People sometimes have an easier time assessing the whole than the parts. Zagat reviews of restaurants show highly correlated ratings between food and service, for instance. Perhaps there is some intrinsic relationship between these qualities. But it’s not always so easy to separate the steak from the sizzle.

This “halo effect” also manifests in politics. For instance, government-issued terror alerts during George W. Bush’s first term improved not only his approval ratings, but also views of how he was handling the economy.

A Gallup poll on Hillary Clinton released Friday is triggering some of these challenges of interpretation. It asked an open-ended question about what Americans would regard as the best and worst qualities of a Clinton presidency. The top negative, mentioned by 6 percent of respondents, was that Clinton was not qualified to be president or wasn’t likely to succeed on the job.
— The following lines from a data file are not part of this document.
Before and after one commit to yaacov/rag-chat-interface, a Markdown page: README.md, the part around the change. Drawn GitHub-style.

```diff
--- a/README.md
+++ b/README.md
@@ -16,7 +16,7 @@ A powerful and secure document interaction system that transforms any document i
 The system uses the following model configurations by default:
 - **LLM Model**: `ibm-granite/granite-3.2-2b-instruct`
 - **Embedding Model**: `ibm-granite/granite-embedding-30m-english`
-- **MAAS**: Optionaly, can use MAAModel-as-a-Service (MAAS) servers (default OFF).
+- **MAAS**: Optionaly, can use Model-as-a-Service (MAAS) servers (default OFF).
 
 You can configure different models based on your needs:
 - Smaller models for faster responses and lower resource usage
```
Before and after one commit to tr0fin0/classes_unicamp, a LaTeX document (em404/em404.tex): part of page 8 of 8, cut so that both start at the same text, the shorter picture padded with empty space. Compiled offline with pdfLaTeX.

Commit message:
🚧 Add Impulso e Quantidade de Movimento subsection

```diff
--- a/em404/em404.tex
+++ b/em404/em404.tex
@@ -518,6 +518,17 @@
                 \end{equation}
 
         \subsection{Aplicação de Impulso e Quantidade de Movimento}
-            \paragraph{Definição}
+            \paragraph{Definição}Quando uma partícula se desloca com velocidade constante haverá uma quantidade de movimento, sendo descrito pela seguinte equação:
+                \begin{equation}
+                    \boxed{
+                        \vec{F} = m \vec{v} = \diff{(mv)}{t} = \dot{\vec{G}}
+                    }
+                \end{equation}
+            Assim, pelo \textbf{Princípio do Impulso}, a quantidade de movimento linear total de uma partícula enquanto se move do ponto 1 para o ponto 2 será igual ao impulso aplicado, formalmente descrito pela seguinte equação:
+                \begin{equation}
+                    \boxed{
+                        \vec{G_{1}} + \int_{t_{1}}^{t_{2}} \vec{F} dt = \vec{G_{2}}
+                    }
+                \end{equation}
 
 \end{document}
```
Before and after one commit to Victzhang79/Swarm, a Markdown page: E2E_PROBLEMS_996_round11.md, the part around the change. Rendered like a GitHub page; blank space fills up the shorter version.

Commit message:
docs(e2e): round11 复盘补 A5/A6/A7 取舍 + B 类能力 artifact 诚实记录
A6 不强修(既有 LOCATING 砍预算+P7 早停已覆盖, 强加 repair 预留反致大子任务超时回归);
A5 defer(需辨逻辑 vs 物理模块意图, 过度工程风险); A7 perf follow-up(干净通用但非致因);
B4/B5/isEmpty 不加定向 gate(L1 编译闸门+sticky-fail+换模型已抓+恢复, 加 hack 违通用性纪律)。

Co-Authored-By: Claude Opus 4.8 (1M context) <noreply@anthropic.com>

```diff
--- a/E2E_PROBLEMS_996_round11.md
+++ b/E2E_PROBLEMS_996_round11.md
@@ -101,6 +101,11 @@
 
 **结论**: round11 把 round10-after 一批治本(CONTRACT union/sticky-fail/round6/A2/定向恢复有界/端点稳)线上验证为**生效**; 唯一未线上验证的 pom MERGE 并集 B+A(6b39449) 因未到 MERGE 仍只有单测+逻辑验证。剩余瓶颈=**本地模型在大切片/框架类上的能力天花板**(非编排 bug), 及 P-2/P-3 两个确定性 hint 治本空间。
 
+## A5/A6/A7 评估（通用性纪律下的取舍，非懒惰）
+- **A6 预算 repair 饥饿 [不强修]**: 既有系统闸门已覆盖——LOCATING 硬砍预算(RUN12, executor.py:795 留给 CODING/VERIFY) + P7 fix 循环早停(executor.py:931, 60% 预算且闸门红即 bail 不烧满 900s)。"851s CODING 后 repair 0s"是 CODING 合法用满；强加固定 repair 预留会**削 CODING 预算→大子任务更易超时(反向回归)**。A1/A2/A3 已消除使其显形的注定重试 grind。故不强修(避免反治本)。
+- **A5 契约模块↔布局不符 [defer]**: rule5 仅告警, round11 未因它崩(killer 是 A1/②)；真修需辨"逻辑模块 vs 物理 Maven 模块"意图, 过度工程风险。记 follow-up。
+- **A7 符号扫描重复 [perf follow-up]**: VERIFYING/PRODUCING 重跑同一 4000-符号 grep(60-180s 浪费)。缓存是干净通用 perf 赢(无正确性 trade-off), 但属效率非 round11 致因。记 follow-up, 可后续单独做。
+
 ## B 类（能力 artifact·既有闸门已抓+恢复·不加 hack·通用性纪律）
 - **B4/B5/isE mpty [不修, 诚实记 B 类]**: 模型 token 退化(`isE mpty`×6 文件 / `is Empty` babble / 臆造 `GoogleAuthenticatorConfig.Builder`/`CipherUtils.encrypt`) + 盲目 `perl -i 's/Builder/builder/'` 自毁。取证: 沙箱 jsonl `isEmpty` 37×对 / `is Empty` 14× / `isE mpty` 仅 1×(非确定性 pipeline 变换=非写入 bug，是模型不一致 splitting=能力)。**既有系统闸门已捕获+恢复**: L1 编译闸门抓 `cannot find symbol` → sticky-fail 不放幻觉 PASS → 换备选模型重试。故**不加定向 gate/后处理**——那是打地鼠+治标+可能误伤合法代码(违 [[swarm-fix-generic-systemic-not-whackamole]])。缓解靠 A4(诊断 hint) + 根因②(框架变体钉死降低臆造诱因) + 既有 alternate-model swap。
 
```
This poll could easily be misread. Clinton’s qualifications were her most oft-mentioned negative — but they were cited by just 6 percent of respondents. Nor, however, should the results be taken to imply that 94 percent of respondents see Clinton as qualified. Many of the respondents who described other negatives about Clinton undoubtedly also think she lacks the credentials for the job. (Gallup recorded only one reply per person.)

A better way to test voters’ opinions on Clinton’s qualifications is to ask them directly. YouGov did that in a poll released last month. In that survey, 49 percent of respondents said Clinton had the qualifications to be president while 38 percent said she did not.

Those ratings might seem low when Clinton is compared to the two most recent presidents. She spent 12 years in national or executive office, counting her tenure as U.S. senator and secretary of state but not her years as first lady. Barack Obama, by contrast, had spent just four years as a U.S. senator at the time of his election, while George W. Bush had spent six years as governor of Texas.

I can imagine some of our Democratic readers bristling at my implication that Bush was qualified to be president, and some of our Republican readers doing the same for Obama. Maybe if Obama had had actual responsibilities instead of being a community organizer, he would have been better at the job, the Republicans might say. Maybe if Bush hadn’t leveraged his family name to get into the governor’s mansion, he would have been more suited for the Oval Office, the Democrats might say.

But that’s just the problem with taking this sort of polling result too literally. The question on Clinton’s qualifications tends to reflect overall assessments of her personal qualities and performance in office — more than it does the narrower issue of her credentials.

Consider the results of two other questions that YouGov asked about Clinton. Did voters approve or disapprove of her performance as secretary of state? And do they have a favorable or unfavorable impression of her?

DATALAB.Silver.Clinton

The results were almost identical to the question about Clinton’s qualifications. For instance, 25 percent of Republicans said they regarded Clinton as qualified for office, while 21 percent said they approved of her performance as secretary of state and 20 percent said they took a favorable view of her.

Most of these Republicans are not worried that Clinton would make an unqualified president so much as they don’t want her to become president in the first place.

Nate Silver is the founder and editor in chief of FiveThirtyEight.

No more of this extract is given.